A propulsion system has been developed, which is supposed to control the distance between two small satellites. The trend of miniaturization of satellites requires small sized propulsion systems, with system components in the micrometer range. The system is a miniaturized version, of a cold gas blow-down rocket engine consisting of: an active valve, a particle filter, a nozzle and an electronic module. These components together ensure an accurate thrust for position corrections of the satellite.
What is such a small propulsion system supposed to do?
The little satellites are approximately 10x10x10 centimetres in size. A little gas tank contains 0,8 grams of nitrogen, enough for six thousand little corrections a year. Because of little differences in size and shape, the cooperating satellites drift apart a little. They should be in very exact positions, an inaccuracy of one metre is allowed over a distance of about one hundred kilometres.
A valve and a nozzle are researched in more detail.
We succeeded in fabricating a nozzle very nicely, by means of microsystem techniques. Three techniques have been examined. The best result is obtained with powder blasting of glass and a consecutive heat treatment, to obtain a smooth surface and the right shape. We managed a nice conical, converging-diverging nozzle shape.
The valve was more difficult to make, because we needed a novel design: requiring low force, while still promising to be leak-tight. The next half year we will be working on this further, using a new idea.
What does this idea contain?
We intend to use a flexible membrane to pull over a valve seat pattern to make a leak-tight seal. It can deform and adjust to the surface topography. However, the fabrication technique used involves high temperatures, resulting in buckling of the membrane, which prevents a leak-tight fitting at this stage.
What Mesa+ expertise was used in this thesis project?
Within the Transducer Science & Technology group, a lot of expertise is available on microsystem fabrication techniques, in all kinds of combinations. While Mesa+ focused more and more on nano aspects in recent years, we more emphasize the micro-range aspects, using the cleanroom techniques of Mesa+ very intensively.
What are your future plans?
First of all, I will continue the project as a post-doc for at least half a year. After this period I would like to travel for a while. Furthermore, I do have a lot of personal interests. For example, I am training to become a certified yoga teacher.
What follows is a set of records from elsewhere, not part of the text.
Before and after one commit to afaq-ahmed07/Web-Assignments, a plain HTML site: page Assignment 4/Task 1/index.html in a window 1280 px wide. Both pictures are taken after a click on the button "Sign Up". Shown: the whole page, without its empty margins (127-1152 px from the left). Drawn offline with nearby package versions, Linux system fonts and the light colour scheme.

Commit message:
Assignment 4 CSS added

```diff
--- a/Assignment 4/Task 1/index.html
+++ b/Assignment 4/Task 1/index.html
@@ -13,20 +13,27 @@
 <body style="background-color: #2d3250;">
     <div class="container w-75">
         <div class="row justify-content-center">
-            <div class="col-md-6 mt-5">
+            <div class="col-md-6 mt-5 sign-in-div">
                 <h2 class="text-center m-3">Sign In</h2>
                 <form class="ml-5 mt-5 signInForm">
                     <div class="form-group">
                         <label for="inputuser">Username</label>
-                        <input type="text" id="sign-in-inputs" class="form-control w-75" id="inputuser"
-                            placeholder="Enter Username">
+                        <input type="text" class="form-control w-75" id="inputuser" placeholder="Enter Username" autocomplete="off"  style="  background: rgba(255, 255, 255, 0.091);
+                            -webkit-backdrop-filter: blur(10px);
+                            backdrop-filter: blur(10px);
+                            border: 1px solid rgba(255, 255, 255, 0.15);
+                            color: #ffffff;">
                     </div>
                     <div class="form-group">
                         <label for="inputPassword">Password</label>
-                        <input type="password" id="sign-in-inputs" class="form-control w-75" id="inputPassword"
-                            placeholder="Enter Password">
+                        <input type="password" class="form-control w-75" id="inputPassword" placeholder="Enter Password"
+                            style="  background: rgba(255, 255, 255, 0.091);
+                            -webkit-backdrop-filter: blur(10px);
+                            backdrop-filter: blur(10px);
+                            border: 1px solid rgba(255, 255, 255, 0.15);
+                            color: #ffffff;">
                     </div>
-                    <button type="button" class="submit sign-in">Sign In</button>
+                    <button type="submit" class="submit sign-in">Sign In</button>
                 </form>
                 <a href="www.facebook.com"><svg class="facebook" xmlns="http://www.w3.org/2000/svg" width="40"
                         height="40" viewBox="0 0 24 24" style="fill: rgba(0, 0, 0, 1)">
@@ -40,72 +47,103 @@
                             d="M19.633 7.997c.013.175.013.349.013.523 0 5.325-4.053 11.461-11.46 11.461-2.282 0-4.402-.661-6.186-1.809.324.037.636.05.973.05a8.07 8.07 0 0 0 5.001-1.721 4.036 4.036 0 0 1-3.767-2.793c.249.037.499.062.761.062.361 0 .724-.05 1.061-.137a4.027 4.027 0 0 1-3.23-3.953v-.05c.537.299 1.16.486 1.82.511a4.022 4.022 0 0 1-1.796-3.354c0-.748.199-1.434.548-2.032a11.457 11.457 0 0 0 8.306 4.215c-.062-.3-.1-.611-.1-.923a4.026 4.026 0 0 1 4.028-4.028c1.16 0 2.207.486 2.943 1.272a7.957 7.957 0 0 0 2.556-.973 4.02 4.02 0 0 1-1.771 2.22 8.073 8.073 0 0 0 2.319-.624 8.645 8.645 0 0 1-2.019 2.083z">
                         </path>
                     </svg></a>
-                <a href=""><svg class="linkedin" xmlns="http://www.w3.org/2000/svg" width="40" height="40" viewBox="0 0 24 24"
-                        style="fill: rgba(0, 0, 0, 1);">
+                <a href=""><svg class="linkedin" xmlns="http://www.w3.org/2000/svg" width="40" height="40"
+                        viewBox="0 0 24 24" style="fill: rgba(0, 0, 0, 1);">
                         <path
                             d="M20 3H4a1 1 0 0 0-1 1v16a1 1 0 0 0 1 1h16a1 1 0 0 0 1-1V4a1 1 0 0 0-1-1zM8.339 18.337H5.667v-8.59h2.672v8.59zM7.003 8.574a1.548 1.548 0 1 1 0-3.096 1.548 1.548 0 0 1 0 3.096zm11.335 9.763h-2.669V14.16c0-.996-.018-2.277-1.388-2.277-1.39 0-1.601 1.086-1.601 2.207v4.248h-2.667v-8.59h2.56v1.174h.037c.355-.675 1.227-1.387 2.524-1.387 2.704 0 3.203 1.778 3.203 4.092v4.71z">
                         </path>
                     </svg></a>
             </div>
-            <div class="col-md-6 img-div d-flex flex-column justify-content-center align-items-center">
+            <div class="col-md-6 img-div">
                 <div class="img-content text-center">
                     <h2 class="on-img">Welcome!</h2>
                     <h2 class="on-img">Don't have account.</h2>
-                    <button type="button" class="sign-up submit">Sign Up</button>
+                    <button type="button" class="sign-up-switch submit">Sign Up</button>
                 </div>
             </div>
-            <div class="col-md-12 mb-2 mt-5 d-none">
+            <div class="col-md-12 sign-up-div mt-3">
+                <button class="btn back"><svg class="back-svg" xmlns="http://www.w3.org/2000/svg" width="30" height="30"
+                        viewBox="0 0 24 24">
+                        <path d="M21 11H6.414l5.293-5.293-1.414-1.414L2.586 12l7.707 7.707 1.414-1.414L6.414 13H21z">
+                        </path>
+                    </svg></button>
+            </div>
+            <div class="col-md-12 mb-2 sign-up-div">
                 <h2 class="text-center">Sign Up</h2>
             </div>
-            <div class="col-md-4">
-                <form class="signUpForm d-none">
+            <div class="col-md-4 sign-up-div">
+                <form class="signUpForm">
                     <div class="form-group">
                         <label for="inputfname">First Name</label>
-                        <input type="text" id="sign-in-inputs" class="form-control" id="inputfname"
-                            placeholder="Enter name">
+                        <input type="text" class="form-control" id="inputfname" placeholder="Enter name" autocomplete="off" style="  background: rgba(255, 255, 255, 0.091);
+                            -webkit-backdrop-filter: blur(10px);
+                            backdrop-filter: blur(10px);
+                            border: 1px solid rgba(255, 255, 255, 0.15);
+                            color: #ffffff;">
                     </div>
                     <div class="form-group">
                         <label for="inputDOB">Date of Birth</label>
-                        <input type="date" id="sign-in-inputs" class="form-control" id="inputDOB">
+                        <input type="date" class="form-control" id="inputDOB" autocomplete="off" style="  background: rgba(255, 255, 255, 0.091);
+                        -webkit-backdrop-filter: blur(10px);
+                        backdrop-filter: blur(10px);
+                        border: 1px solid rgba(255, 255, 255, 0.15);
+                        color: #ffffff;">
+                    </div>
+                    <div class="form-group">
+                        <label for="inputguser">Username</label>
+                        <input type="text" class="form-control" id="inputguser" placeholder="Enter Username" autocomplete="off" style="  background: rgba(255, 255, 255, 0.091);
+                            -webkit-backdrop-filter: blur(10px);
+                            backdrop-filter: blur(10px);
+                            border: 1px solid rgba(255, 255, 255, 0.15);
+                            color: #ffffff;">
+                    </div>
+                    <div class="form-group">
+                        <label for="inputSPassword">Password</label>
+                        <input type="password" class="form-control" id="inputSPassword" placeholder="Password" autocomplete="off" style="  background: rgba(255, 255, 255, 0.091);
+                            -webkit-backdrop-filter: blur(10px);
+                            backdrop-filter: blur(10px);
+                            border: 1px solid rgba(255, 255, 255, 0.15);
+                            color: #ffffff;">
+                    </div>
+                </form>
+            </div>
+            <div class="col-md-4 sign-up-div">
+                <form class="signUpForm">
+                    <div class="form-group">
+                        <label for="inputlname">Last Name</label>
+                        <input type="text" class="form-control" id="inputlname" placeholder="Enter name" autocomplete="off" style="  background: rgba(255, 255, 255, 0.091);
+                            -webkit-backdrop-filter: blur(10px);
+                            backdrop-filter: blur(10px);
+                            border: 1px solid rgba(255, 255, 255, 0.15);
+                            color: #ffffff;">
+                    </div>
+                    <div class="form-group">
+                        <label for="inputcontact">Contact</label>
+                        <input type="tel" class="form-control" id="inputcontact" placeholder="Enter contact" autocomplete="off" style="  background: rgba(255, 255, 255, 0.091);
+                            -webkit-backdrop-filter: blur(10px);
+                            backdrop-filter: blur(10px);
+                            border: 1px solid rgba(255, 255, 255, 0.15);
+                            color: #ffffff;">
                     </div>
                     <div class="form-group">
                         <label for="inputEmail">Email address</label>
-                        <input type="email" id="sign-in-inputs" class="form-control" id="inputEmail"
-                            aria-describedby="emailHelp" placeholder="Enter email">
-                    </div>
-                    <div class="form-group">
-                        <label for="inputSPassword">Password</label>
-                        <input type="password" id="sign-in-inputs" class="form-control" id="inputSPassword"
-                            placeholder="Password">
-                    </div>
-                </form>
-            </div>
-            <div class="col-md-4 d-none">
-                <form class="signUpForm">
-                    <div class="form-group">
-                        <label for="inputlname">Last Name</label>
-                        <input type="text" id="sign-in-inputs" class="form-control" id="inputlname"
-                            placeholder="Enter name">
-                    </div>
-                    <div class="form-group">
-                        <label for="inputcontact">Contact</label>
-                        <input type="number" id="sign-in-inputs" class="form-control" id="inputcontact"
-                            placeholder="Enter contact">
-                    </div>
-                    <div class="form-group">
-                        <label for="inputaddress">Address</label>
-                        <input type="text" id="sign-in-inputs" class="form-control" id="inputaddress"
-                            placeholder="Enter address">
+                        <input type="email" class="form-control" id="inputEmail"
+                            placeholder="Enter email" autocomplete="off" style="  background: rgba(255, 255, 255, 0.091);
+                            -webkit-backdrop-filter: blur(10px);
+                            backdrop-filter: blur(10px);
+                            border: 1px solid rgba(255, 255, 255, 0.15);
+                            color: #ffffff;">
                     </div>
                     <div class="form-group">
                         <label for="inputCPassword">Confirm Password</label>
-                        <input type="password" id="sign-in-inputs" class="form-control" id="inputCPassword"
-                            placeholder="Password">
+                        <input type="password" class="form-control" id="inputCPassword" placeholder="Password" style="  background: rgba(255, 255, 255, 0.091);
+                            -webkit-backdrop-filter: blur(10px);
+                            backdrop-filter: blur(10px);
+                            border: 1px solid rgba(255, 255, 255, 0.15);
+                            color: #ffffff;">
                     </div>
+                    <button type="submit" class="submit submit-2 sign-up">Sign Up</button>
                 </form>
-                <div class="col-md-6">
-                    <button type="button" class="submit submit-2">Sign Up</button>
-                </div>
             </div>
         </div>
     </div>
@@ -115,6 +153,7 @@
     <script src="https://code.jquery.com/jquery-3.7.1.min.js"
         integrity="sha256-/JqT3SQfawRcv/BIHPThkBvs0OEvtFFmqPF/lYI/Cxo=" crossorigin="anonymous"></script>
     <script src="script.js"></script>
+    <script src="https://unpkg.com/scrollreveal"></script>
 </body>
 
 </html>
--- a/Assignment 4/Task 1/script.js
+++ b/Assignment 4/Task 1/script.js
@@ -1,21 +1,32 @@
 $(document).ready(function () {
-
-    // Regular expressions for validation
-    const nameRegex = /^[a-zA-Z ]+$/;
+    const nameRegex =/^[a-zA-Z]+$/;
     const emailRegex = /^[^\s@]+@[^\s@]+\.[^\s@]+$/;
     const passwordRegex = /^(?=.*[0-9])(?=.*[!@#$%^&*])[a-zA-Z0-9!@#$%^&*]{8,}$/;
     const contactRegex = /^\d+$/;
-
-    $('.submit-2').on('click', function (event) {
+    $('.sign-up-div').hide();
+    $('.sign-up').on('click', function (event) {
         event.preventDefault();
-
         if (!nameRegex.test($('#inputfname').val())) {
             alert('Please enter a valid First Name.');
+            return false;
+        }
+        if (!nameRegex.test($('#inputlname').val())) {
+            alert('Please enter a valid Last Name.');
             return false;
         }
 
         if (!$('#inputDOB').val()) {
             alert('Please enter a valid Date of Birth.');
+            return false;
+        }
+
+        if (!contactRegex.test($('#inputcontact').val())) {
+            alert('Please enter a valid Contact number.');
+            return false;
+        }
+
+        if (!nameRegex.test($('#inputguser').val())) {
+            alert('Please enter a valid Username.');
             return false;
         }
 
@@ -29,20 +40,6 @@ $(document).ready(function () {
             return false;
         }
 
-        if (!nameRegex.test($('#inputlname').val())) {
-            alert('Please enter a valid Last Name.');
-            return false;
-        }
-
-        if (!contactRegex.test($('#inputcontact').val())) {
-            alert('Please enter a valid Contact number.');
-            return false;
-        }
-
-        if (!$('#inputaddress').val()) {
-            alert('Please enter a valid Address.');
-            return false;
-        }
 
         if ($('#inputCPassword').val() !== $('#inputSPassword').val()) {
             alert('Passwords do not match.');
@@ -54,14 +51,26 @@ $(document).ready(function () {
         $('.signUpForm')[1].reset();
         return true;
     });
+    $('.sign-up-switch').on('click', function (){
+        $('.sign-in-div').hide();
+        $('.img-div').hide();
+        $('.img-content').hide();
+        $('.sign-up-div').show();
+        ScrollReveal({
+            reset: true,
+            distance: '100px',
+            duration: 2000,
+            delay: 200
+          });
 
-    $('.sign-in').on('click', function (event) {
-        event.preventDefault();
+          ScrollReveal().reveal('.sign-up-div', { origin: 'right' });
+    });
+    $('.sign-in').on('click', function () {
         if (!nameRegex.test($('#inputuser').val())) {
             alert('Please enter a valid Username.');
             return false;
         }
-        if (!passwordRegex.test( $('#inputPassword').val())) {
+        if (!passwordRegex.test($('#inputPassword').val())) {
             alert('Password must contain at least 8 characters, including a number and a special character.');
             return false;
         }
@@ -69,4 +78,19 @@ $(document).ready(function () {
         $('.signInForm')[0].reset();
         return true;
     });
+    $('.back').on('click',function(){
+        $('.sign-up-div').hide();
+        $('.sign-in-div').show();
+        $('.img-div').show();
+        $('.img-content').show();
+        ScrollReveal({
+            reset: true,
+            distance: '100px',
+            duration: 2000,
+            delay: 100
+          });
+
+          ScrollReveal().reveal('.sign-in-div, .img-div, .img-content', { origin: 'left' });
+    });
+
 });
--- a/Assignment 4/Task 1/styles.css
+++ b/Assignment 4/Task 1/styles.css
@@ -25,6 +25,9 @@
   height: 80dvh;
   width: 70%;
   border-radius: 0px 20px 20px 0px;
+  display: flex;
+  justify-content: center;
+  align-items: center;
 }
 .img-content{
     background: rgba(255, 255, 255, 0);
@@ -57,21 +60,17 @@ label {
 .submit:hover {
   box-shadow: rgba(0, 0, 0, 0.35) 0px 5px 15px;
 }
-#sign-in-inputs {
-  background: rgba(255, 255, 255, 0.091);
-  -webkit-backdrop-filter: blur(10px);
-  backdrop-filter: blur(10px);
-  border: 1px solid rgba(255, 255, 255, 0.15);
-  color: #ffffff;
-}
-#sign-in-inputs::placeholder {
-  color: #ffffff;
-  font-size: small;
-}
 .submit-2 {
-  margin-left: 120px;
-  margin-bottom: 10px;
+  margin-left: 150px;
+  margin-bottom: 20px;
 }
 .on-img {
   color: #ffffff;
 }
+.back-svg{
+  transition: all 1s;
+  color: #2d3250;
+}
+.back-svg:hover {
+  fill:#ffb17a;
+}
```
As a researcher, I would like to be part of a team, more so than in the thesis project. A lot of energy is wasted in motivating yourself, every time again. Being a creative researcher, working in a well structured team, is one of my challenges for the future.